You have been dropped by helicopter into the heart of Beijing. You know a smattering of Mandarin and twice have tried to eat with chopsticks. You know that silk and fireworks originated in China and that you are obviously a novice trying to find your way in unfamiliar surroundings. What do you do? (Esch, 2010, p. 307)
For many first time teachers, they often feel as if they have been dropped into a foreign land. According to Ferguson (2010), 25% of first-year teachers will leave the profession after three years. Beginning teachers are often disappointed by their first year of teaching (Hellsten et al, 2009). First-year teachers have many obstacles to overcome. It is their job to implement effective instruction, develop and maintain relationships among faculty, staff, and parents, and cope with all of the demands of teaching.
In today’s classroom, student achievement is one of the components in measuring teacher success. It is critical that administrators provide the needed support for new teachers. “The quality of teachers and teaching are undoubtedly among the most important factors shaping the learning of students” (Ingersoll, 2004, p. 1). Student achievement suffers when new teachers lack
experience and professional development (Brandt, 2005). Haycock (1998) reports that the achievement of at-risk students is even more influenced by the quality of the teacher.
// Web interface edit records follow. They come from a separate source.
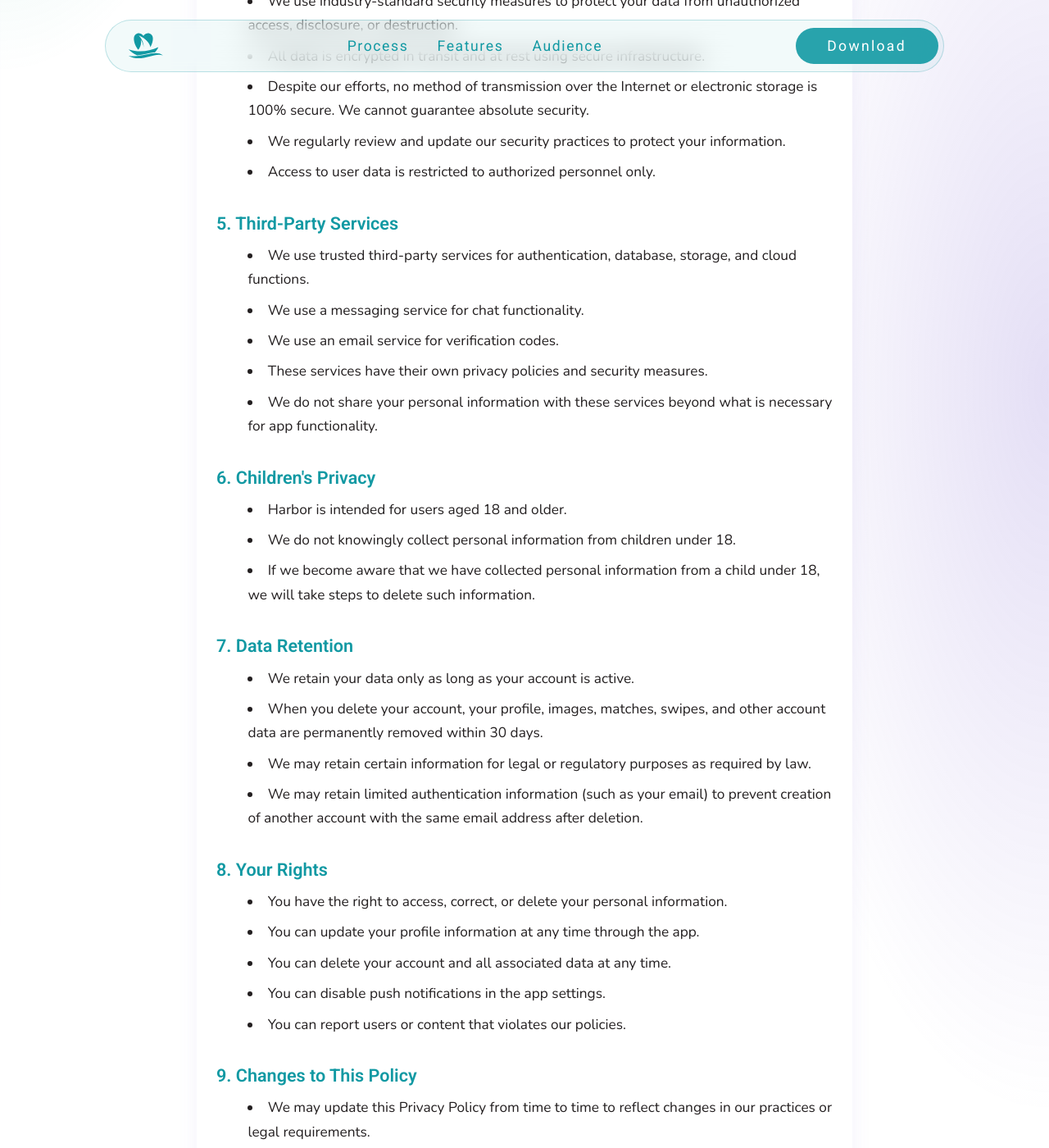
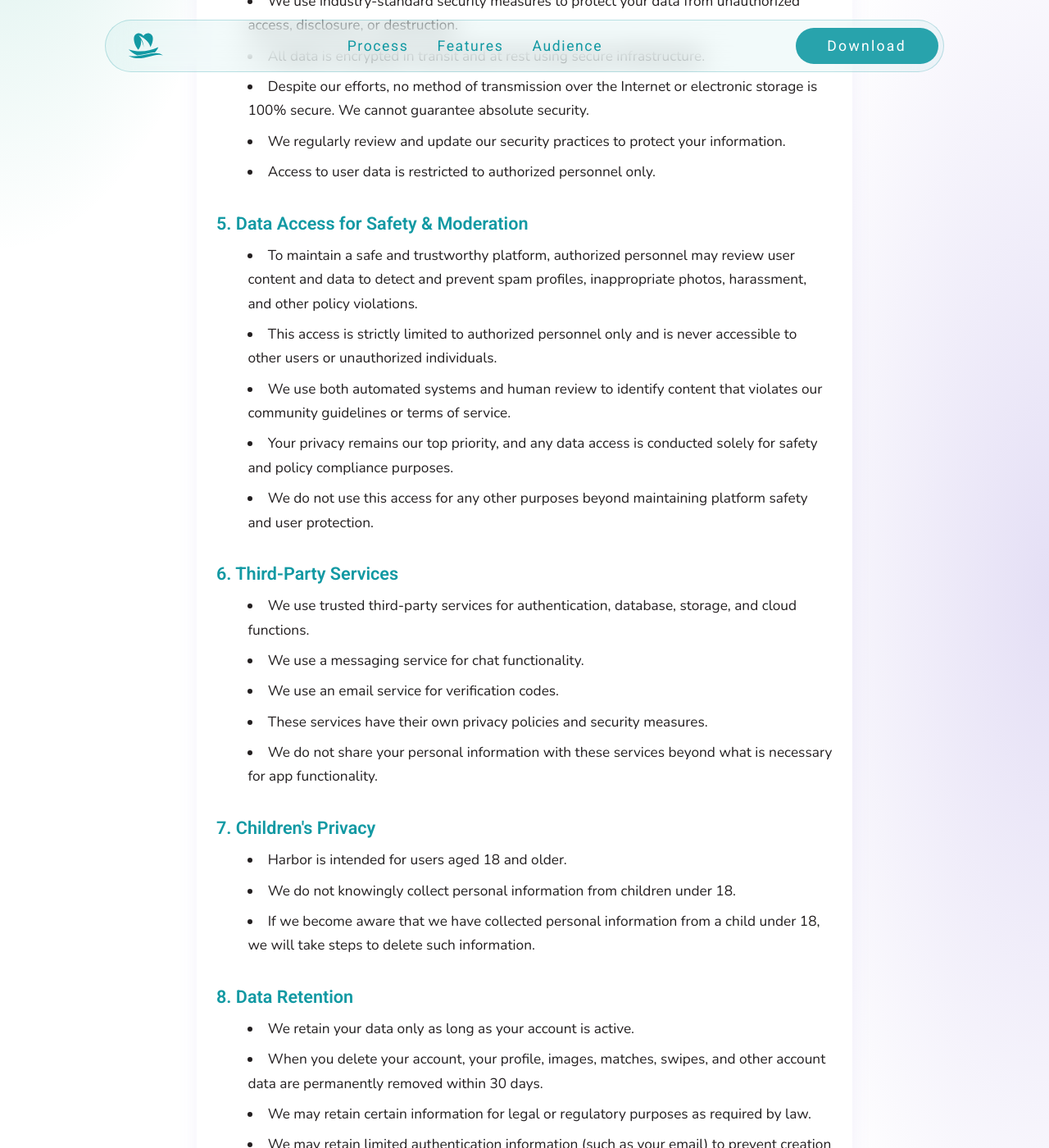
Before and after one commit to GabrielCastilloH/tryharbor.app, a Jekyll site: the page built from privacy.html, in a window 1280 px wide and 1400 px high, scrolled down 2068 px. Shown: the whole window at 82% size. Built offline with Jekyll 4.4.1, drawn with Linux system fonts in a browser that asks for light colours; some of the changed text lies outside the part shown.

Commit message:
Revise privacy policy to enhance clarity on data access for safety and moderation, including details on authorized personnel's role in content review.

```diff
--- a/privacy.html
+++ b/privacy.html
@@ -112,7 +112,31 @@ title: Privacy Policy
     </li>
     <li>Access to user data is restricted to authorized personnel only.</li>
   </ul>
-  <h2 class="primary-color">5. Third-Party Services</h2>
+  <h2 class="primary-color">5. Data Access for Safety & Moderation</h2>
+  <ul>
+    <li>
+      To maintain a safe and trustworthy platform, authorized personnel may
+      review user content and data to detect and prevent spam profiles,
+      inappropriate photos, harassment, and other policy violations.
+    </li>
+    <li>
+      This access is strictly limited to authorized personnel only and is never
+      accessible to other users or unauthorized individuals.
+    </li>
+    <li>
+      We use both automated systems and human review to identify content that
+      violates our community guidelines or terms of service.
+    </li>
+    <li>
+      Your privacy remains our top priority, and any data access is conducted
+      solely for safety and policy compliance purposes.
+    </li>
+    <li>
+      We do not use this access for any other purposes beyond maintaining
+      platform safety and user protection.
+    </li>
+  </ul>
+  <h2 class="primary-color">6. Third-Party Services</h2>
   <ul>
     <li>
       We use trusted third-party services for authentication, database, storage,
@@ -128,7 +152,7 @@ title: Privacy Policy
       is necessary for app functionality.
     </li>
   </ul>
-  <h2 class="primary-color">6. Children's Privacy</h2>
+  <h2 class="primary-color">7. Children's Privacy</h2>
   <ul>
     <li>Harbor is intended for users aged 18 and older.</li>
     <li>
@@ -139,7 +163,7 @@ title: Privacy Policy
       child under 18, we will take steps to delete such information.
     </li>
   </ul>
-  <h2 class="primary-color">7. Data Retention</h2>
+  <h2 class="primary-color">8. Data Retention</h2>
   <ul>
     <li>We retain your data only as long as your account is active.</li>
     <li>
@@ -156,7 +180,7 @@ title: Privacy Policy
       deletion.
     </li>
   </ul>
-  <h2 class="primary-color">8. Your Rights</h2>
+  <h2 class="primary-color">9. Your Rights</h2>
   <ul>
     <li>
       You have the right to access, correct, or delete your personal
@@ -169,7 +193,7 @@ title: Privacy Policy
     <li>You can disable push notifications in the app settings.</li>
     <li>You can report users or content that violates our policies.</li>
   </ul>
-  <h2 class="primary-color">9. Changes to This Policy</h2>
+  <h2 class="primary-color">10. Changes to This Policy</h2>
   <ul>
     <li>
       We may update this Privacy Policy from time to time to reflect changes in
@@ -182,7 +206,7 @@ title: Privacy Policy
       policy.
     </li>
   </ul>
-  <h2 class="primary-color">10. International Users</h2>
+  <h2 class="primary-color">11. International Users</h2>
   <ul>
     <li>Harbor is operated from the United States.</li>
     <li>
```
This research proposal is concerning the local school system’s teacher induction program and its effectiveness on new teachers within this school system. This researcher would like to know if the local school system’s induction program meets the new teachers’ expectations and specifically how this program has impacted the new teacher. It is the hope of this researcher to share my findings with the local system and collaborate with them on improvements to their program if necessitated. This will be a single instrumental case study with the use of observations and interviews for data collection.
Review of Literature
Education.com defines teacher induction as “Structured processes or programs designed to facilitate the initial in-service teaching experience, usually involving mentoring or peer support.” According to Fry (2010), induction support is one of the methods used to reduce high attrition among beginning teachers. Effective induction programs have helped new teachers successfully adapt to their profession. Induction support varies in school systems but often include providing veteran teachers as mentors, common planning time with teachers from same grade and content areas, and participation in professional development seminars to assist with beginning teacher problems (Fry, 2010).
Glazer and Hannafin...